NCJ Number
Date Published
November 2017
2 pages
This article summarizes a report on an evaluation of the U.S. Justice Department's Bureau of Justice Assistance's (BJA's) State and Local Anti-Terrorism Training (SLATT) Program for local law enforcement agencies.

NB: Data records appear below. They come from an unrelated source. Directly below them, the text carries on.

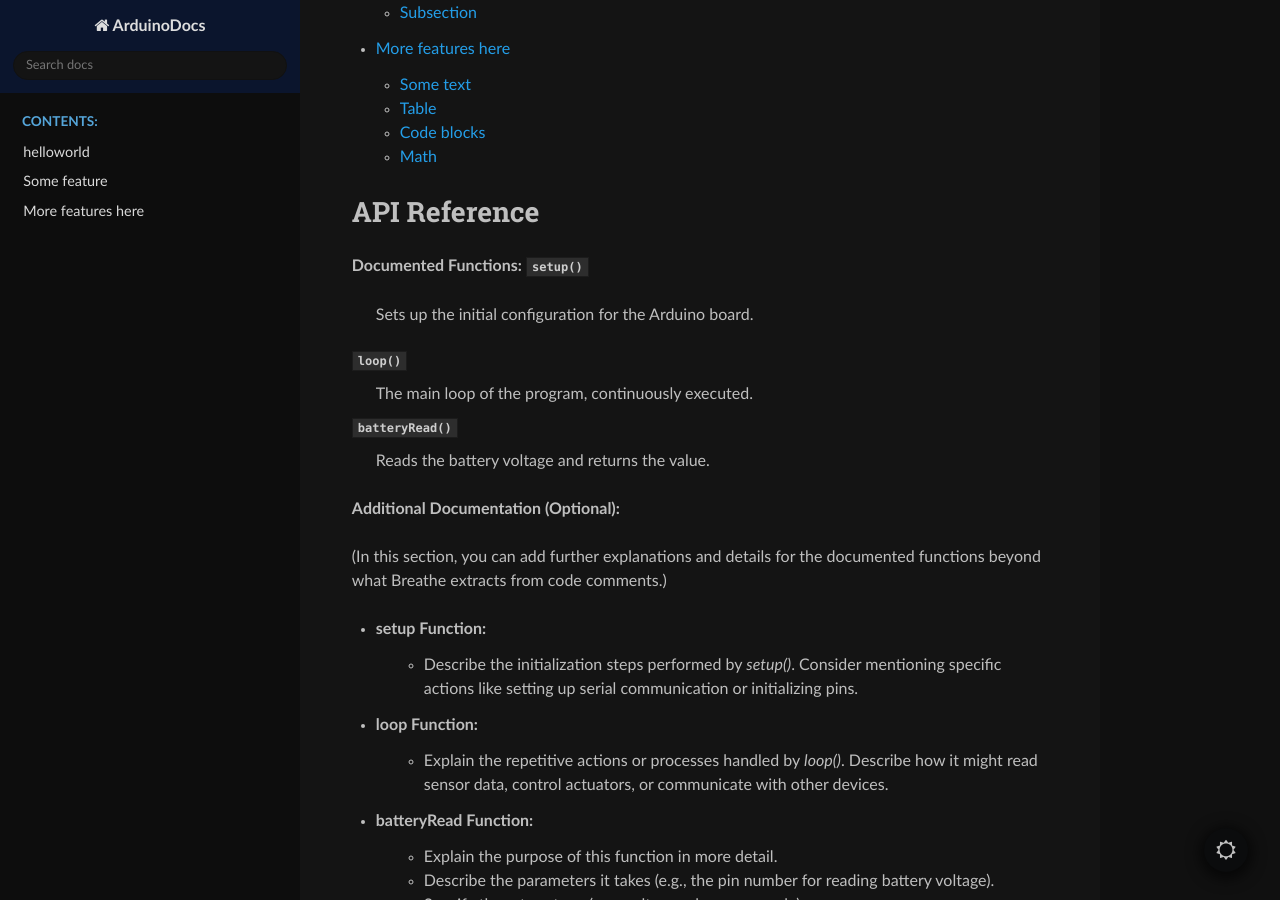
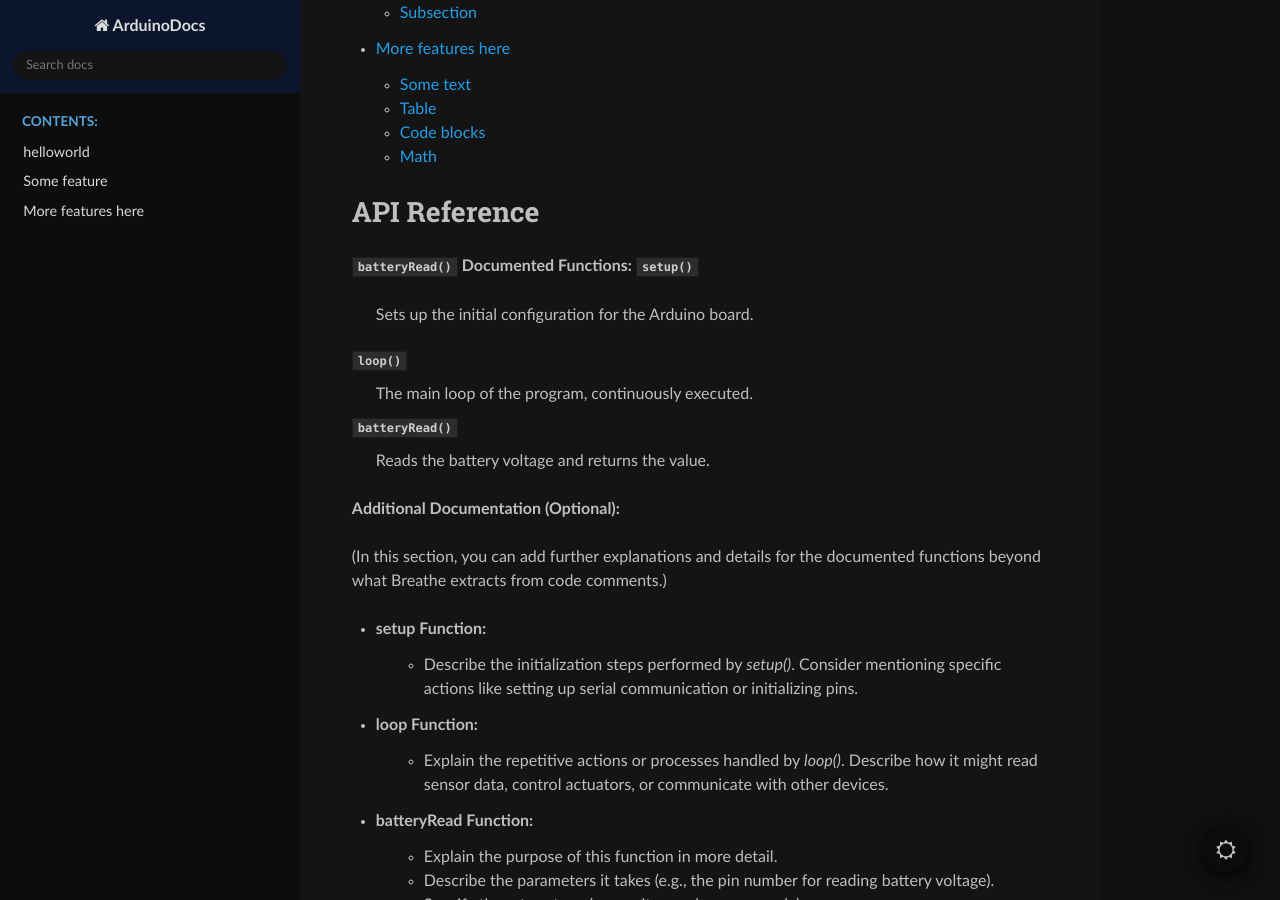
Before and after one commit to piklz/documentation-example, a Sphinx documentation site: the page built from doc/index.rst, in a window 1280 px wide and 900 px high, scrolled down 315 px. Built offline with Sphinx 7.4.7 and the Read the Docs theme 2.0.0, drawn with Linux system fonts in a browser that asks for light colours.

Commit message:
Update index.rst

```diff
--- a/doc/index.rst
+++ b/doc/index.rst
@@ -19,13 +19,13 @@
 
 API Reference
 ==============
-
+:c:func:`batteryRead`
 **Documented Functions:**
-:cpp:func:`setup`
+:c:func:`setup`
     Sets up the initial configuration for the Arduino board.
-:cpp:func:`loop`
+:c:func:`loop`
     The main loop of the program, continuously executed.
-:cpp:func:`batteryRead`
+:c:func:`batteryRead`
     Reads the battery voltage and returns the value.
 
 **Additional Documentation (Optional):**
```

SLATT's goal is to train local law enforcement personnel in the prevention, detection, and investigation of terrorist attacks. Although the FBI and other federal law enforcement agencies are responsible for investigating terrorist threats, they rely on state and local law enforcement agencies for information-sharing, detection, and initial response regarding terrorism. SLATT is a workshop-type training program that provides panels of experts that provide instruction on topics that have been requested for each session. The workshops last 1 or 2 days, and the topics addressed may include intelligence, investigative techniques, and counter-surveillance. Overall, the evaluation of SLATT found that planners and training participants had a favorable impression of the workshops, with participants indicating they would change their approach to terrorist threats following the training. The evaluation also found that SLATT trainees have been engaged in counterterrorism as a major responsibility in their agencies. Regarding improvements in the SLATT program, the evaluation found that it is not satisfying the widespread demand from law enforcement agencies for counterterrorism training. In addressing this issue, the evaluation suggests the prioritization of train-the-trainer workshops, which would prepare local law enforcement personnel to conduct or develop training courses for their agencies. The evaluation also suggests facilitating network opportunities among law enforcement agencies at trainings.

Date Published: November 1, 2017